- Exercise -
Filter these entries so that only lines with the word "body" remain.

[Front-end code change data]
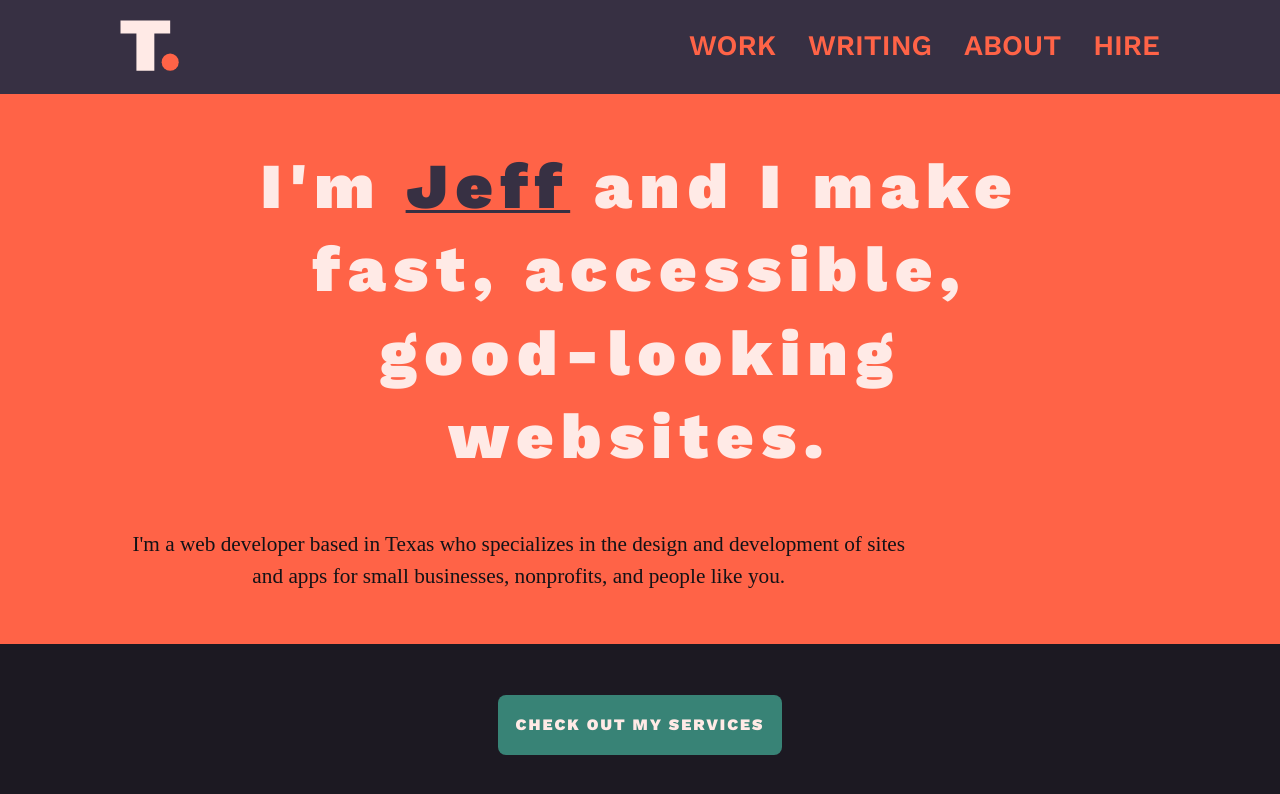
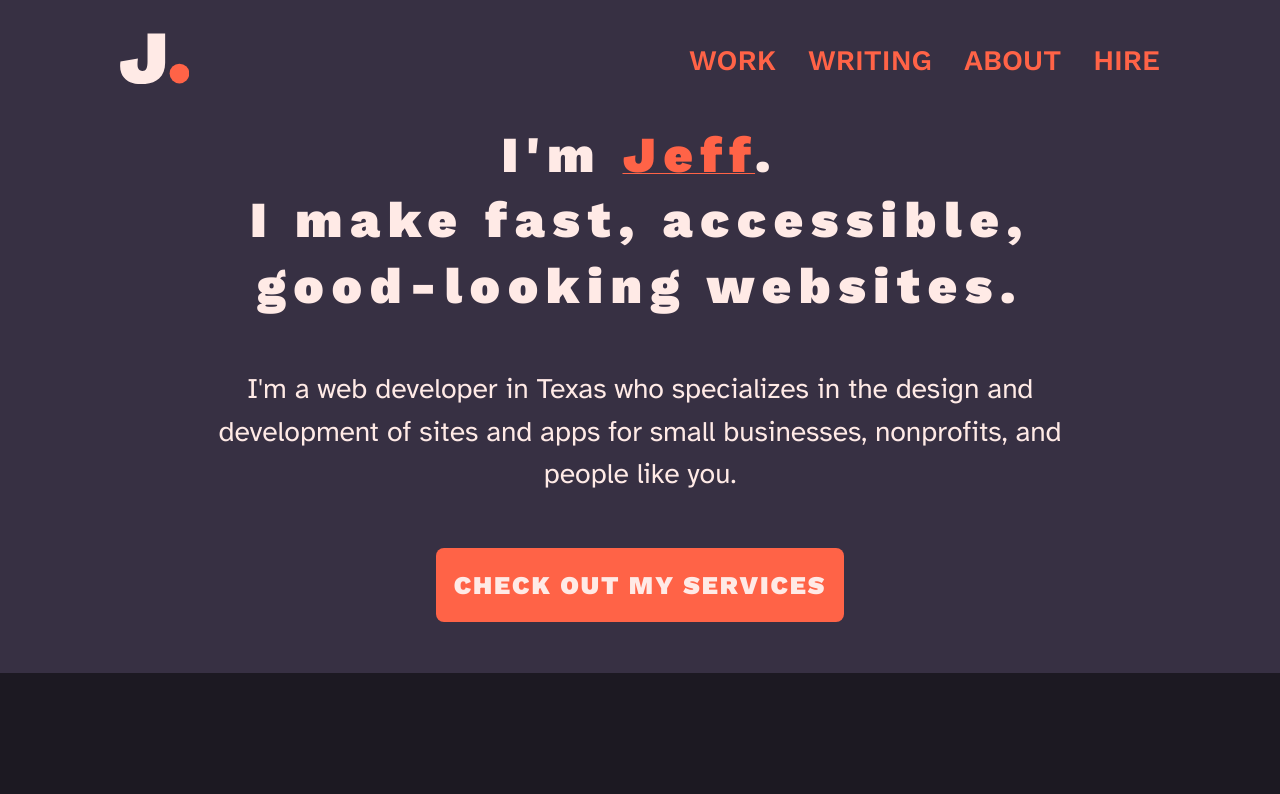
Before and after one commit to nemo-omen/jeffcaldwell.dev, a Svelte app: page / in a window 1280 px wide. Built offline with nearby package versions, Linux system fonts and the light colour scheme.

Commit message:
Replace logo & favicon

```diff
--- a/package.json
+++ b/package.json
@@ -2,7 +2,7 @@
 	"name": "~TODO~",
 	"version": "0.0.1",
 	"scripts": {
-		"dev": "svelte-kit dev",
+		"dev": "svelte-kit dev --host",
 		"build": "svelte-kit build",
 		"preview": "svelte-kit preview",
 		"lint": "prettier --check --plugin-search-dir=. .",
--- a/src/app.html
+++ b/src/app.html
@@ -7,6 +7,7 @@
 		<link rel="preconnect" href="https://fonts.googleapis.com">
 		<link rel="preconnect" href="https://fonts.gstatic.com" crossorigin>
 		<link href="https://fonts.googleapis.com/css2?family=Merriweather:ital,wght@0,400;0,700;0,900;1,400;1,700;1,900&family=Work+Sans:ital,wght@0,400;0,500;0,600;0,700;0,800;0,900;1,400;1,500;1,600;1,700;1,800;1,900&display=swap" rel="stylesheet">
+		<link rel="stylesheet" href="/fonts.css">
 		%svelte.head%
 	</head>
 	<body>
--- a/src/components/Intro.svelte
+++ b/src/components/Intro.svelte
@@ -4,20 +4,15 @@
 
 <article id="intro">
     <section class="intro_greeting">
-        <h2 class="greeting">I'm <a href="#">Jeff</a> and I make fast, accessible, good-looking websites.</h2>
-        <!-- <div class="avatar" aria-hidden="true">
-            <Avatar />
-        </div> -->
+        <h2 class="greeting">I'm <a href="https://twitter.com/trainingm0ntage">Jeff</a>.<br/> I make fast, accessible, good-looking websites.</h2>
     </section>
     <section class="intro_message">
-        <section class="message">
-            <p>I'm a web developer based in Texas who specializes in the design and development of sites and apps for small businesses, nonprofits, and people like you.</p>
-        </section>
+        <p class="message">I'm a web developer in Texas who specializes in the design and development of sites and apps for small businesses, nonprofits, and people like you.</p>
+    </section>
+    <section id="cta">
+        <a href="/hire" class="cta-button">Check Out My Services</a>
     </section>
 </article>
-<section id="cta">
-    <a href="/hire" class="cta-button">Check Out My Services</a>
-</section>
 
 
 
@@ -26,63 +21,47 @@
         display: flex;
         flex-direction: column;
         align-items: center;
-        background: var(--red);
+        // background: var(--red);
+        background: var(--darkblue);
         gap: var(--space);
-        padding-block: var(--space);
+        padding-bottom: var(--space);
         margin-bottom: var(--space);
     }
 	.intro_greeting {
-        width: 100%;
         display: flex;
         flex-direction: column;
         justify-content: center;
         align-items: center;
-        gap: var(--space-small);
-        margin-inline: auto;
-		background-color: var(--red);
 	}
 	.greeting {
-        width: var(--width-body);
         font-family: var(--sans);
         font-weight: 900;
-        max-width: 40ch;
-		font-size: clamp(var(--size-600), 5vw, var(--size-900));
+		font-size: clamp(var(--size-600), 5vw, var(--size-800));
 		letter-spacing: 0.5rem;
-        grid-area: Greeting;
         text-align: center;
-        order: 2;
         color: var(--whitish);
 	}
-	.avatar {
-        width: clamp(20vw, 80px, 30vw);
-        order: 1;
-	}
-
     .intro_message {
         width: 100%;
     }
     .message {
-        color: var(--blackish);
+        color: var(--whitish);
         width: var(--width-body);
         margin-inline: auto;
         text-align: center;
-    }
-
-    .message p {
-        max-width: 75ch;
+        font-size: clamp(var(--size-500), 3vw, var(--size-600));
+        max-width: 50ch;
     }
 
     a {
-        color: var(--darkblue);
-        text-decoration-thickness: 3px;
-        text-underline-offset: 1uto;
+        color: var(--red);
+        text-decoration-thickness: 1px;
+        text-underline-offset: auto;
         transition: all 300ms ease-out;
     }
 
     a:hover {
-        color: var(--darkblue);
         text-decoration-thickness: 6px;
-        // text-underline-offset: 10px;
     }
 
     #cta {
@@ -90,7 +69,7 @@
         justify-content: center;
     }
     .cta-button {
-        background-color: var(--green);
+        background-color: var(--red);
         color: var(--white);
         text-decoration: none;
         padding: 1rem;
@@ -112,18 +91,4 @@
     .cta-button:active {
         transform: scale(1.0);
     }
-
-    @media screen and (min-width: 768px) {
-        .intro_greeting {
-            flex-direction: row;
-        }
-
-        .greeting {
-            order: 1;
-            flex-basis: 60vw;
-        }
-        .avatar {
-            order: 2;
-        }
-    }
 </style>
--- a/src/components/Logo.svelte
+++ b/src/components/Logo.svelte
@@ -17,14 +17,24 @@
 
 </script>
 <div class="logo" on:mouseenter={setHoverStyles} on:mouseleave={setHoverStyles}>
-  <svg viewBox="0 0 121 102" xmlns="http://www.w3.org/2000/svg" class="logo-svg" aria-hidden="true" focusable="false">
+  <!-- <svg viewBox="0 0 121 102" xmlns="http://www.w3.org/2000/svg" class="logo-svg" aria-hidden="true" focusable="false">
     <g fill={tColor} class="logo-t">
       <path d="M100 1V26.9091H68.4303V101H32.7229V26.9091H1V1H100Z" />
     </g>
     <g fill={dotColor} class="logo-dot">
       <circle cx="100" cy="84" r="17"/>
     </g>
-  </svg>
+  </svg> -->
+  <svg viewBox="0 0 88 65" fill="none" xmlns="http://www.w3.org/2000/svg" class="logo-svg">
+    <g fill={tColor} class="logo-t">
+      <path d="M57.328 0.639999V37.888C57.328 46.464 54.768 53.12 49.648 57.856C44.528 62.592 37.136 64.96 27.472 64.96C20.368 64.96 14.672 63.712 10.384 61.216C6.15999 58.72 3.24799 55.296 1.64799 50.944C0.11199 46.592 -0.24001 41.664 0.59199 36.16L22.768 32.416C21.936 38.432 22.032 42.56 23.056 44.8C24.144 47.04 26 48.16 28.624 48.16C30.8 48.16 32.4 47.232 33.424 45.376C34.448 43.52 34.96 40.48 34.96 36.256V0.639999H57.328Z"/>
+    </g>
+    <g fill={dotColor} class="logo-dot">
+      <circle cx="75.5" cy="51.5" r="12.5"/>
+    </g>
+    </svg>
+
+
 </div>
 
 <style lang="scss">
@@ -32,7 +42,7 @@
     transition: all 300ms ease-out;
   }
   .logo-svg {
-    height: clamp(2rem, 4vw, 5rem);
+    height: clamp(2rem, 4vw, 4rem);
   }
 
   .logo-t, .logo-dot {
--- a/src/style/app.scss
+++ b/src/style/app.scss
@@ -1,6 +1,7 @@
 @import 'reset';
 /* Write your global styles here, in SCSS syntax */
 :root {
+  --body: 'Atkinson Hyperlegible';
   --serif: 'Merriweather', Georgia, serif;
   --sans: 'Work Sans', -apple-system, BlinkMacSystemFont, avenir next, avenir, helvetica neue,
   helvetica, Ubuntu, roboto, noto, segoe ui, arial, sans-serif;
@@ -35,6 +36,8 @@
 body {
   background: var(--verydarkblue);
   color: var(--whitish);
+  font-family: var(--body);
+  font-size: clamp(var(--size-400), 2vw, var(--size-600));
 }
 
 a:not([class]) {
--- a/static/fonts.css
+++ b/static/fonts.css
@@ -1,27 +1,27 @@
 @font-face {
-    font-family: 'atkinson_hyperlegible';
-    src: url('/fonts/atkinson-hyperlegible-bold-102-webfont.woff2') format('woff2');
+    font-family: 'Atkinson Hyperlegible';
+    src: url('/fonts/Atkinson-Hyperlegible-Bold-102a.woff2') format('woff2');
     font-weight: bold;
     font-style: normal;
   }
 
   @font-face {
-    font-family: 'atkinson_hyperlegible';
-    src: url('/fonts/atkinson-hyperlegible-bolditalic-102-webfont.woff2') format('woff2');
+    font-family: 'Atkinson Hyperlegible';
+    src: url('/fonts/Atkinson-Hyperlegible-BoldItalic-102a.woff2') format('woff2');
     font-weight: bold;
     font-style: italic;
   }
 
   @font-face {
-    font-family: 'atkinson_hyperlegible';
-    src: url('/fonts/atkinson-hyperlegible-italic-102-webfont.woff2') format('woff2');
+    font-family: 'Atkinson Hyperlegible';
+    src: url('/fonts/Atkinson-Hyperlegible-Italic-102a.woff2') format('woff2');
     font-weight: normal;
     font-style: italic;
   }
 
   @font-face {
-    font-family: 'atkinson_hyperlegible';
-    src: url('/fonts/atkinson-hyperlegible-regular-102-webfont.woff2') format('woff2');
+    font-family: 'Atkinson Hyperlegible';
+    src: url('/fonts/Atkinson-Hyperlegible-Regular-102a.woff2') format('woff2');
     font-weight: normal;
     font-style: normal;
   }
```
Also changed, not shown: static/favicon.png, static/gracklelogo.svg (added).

...

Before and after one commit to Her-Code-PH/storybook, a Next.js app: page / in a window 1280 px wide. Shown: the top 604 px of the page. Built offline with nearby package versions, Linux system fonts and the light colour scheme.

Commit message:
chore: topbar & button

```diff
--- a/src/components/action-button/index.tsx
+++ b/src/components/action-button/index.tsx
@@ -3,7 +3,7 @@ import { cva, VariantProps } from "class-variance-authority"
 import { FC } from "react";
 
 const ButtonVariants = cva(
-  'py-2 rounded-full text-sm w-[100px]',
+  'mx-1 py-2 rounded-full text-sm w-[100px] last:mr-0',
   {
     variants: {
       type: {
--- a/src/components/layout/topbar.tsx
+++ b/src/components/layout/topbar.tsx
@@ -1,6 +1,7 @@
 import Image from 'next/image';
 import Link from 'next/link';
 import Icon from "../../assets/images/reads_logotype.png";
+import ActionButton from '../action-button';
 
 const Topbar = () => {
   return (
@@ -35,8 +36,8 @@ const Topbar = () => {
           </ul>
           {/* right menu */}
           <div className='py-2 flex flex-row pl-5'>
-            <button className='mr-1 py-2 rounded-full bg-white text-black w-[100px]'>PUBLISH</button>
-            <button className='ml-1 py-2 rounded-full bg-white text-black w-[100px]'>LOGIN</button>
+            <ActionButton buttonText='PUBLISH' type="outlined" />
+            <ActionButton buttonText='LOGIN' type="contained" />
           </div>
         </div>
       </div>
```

==

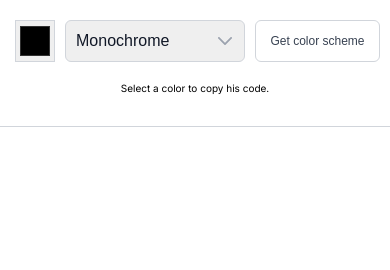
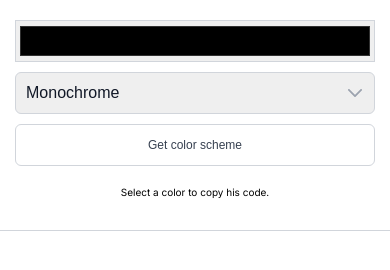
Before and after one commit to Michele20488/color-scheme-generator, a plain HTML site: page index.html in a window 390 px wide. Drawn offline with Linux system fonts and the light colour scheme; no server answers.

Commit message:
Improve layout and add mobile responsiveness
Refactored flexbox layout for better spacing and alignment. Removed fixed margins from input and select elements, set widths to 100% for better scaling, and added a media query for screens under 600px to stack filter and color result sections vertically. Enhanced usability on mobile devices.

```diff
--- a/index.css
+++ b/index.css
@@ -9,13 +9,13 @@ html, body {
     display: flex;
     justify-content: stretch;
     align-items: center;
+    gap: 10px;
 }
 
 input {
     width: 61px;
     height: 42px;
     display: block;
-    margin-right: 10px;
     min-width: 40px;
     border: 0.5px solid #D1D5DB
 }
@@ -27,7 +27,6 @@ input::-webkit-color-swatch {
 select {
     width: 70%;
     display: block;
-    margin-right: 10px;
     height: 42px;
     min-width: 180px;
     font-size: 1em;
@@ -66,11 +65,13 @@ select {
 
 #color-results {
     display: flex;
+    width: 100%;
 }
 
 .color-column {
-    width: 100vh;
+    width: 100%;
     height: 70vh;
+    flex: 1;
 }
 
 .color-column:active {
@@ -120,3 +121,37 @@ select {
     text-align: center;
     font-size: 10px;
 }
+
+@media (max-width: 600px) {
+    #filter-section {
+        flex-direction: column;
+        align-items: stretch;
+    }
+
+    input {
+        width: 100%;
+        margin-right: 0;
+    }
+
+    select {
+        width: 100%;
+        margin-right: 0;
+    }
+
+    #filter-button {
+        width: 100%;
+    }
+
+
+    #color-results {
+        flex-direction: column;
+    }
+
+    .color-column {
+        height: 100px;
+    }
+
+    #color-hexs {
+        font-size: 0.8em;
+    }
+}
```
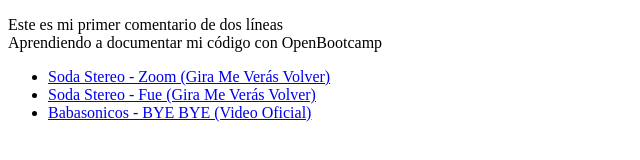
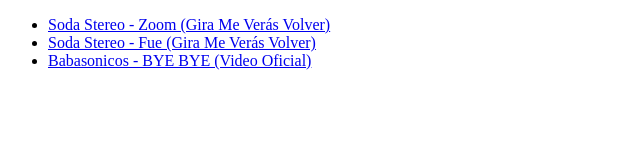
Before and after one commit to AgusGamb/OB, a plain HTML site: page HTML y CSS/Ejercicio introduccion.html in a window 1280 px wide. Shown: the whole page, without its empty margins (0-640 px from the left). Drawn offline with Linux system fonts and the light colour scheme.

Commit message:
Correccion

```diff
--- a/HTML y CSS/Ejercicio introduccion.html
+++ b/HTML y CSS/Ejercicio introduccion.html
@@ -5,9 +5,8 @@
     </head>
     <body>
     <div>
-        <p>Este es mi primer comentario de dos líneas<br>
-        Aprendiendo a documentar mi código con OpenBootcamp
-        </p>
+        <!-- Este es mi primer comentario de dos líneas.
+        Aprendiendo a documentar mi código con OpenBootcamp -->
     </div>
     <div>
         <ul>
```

- Result below -
 	<body>
-        width: var(--width-body);
         width: var(--width-body);
+  --body: 'Atkinson Hyperlegible';
 body {
+  font-family: var(--body);
@@ -9,13 +9,13 @@ html, body {
     <body>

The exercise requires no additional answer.